> **WHAT IS BEING ASKED**:
Search the records for the string "changed" and return each line that has it.

[PROVIDED DATA]

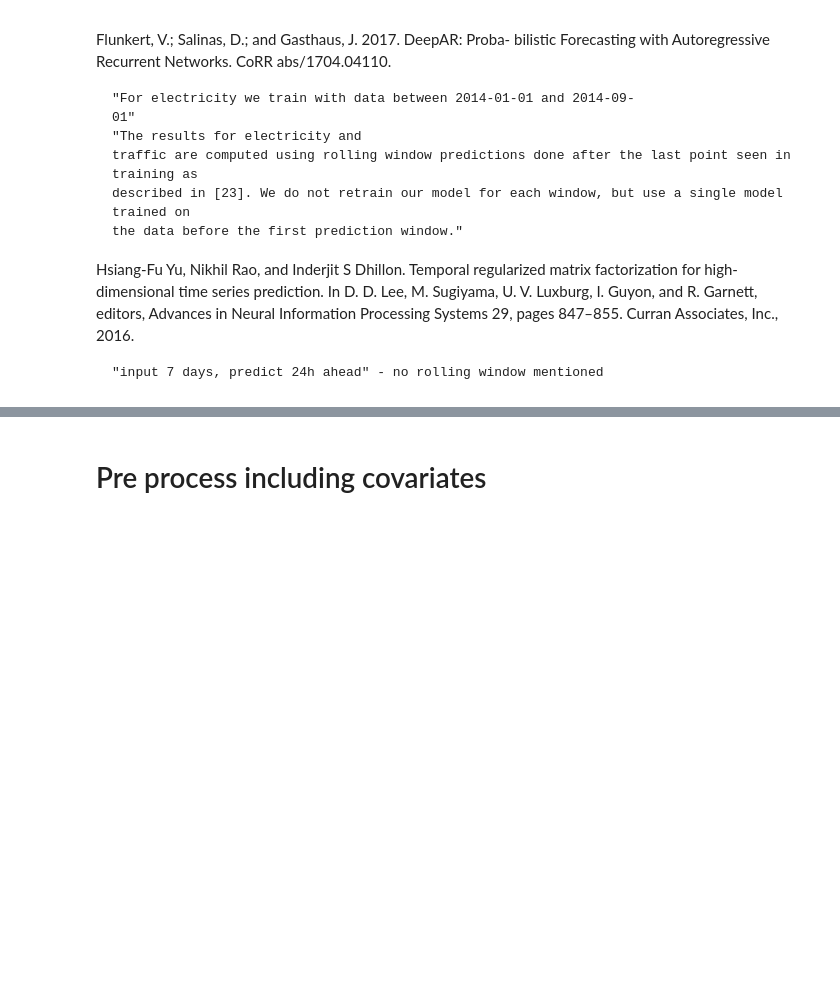
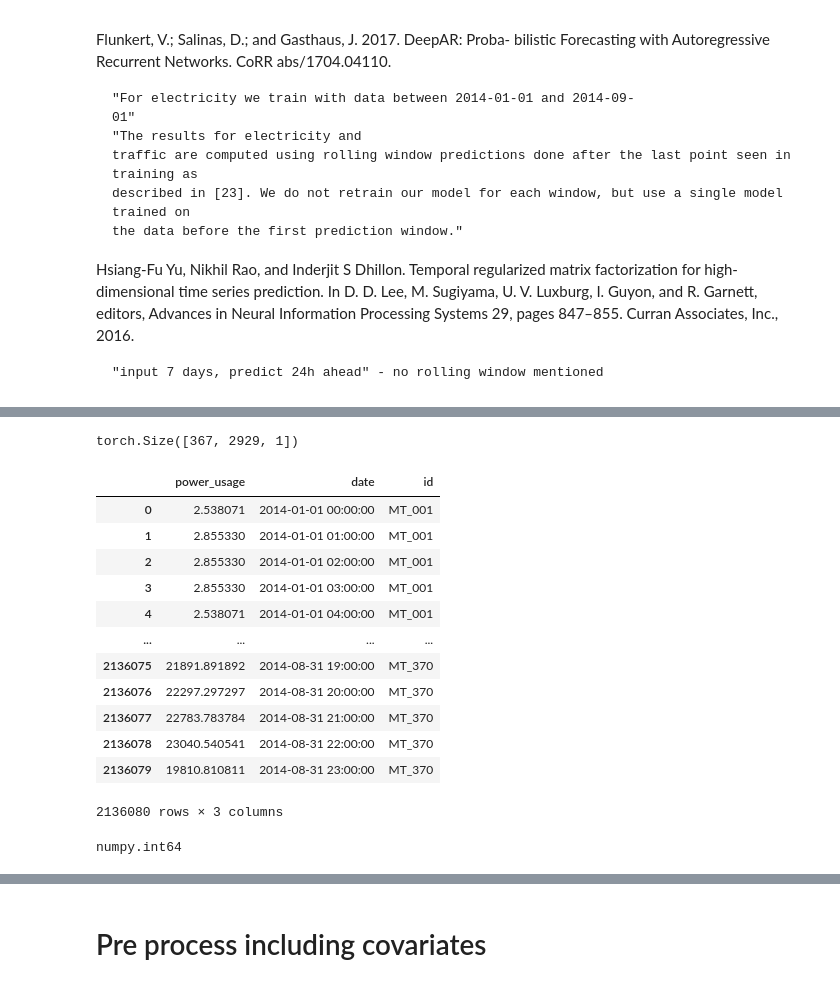
Before and after one commit to ben10ben/thesis, a Jupyter notebook: src/data_processing.ipynb, the cells around one changed output, grey strips where cells are left out. Saved outputs shown, nothing was run; the diff lists cells and outputs as text; code cells hidden in the pictures; blank space fills up the shorter version.

```diff
--- a/src/data_processing.ipynb
+++ b/src/data_processing.ipynb
@@ -48,0 +181,22 @@ data_dict = {
+# %%
+df.shape
+# %% [output]
+torch.Size([367, 2929, 1])
+# %%
+df = temp
+# %%
+df
+# %% [output]
+|  | power_usage | date | id |
+| 0 | 2.538071 | 2014-01-01 00:00:00 | MT_001 |
+| 1 | 2.855330 | 2014-01-01 01:00:00 | MT_001 |
+| 2 | 2.855330 | 2014-01-01 02:00:00 | MT_001 |
+| 3 | 2.855330 | 2014-01-01 03:00:00 | MT_001 |
+| 4 | 2.538071 | 2014-01-01 04:00:00 | MT_001 |
+| ... | ... | ... | ... |
+| 2136075 | 21891.891892 | 2014-08-31 19:00:00 | MT_370 |
+| 2136076 | 22297.297297 | 2014-08-31 20:00:00 | MT_370 |
+| 2136077 | 22783.783784 | 2014-08-31 21:00:00 | MT_370 |
+| 2136078 | 23040.540541 | 2014-08-31 22:00:00 | MT_370 |
+| 2136079 | 19810.810811 | 2014-08-31 23:00:00 | MT_370 |
+2136080 rows × 3 columns
@@ -48,0 +229,4 @@ data_dict = {
+# %%
+type(grouped)
+# %% [output]
+numpy.int64
```
Also changed, not shown: parts of 8 cells of this notebook, 3 other files.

[/PROVIDED DATA]

> **COMPLETED TASK**:
Before and after one commit to ben10ben/thesis, a Jupyter notebook: src/data_processing.ipynb, the cells around one changed output, grey strips where cells are left out. Saved outputs shown, nothing was run; the diff lists cells and outputs as text; code cells hidden in the pictures; blank space fills up the shorter version.
Also changed, not shown: parts of 8 cells of this notebook, 3 other files.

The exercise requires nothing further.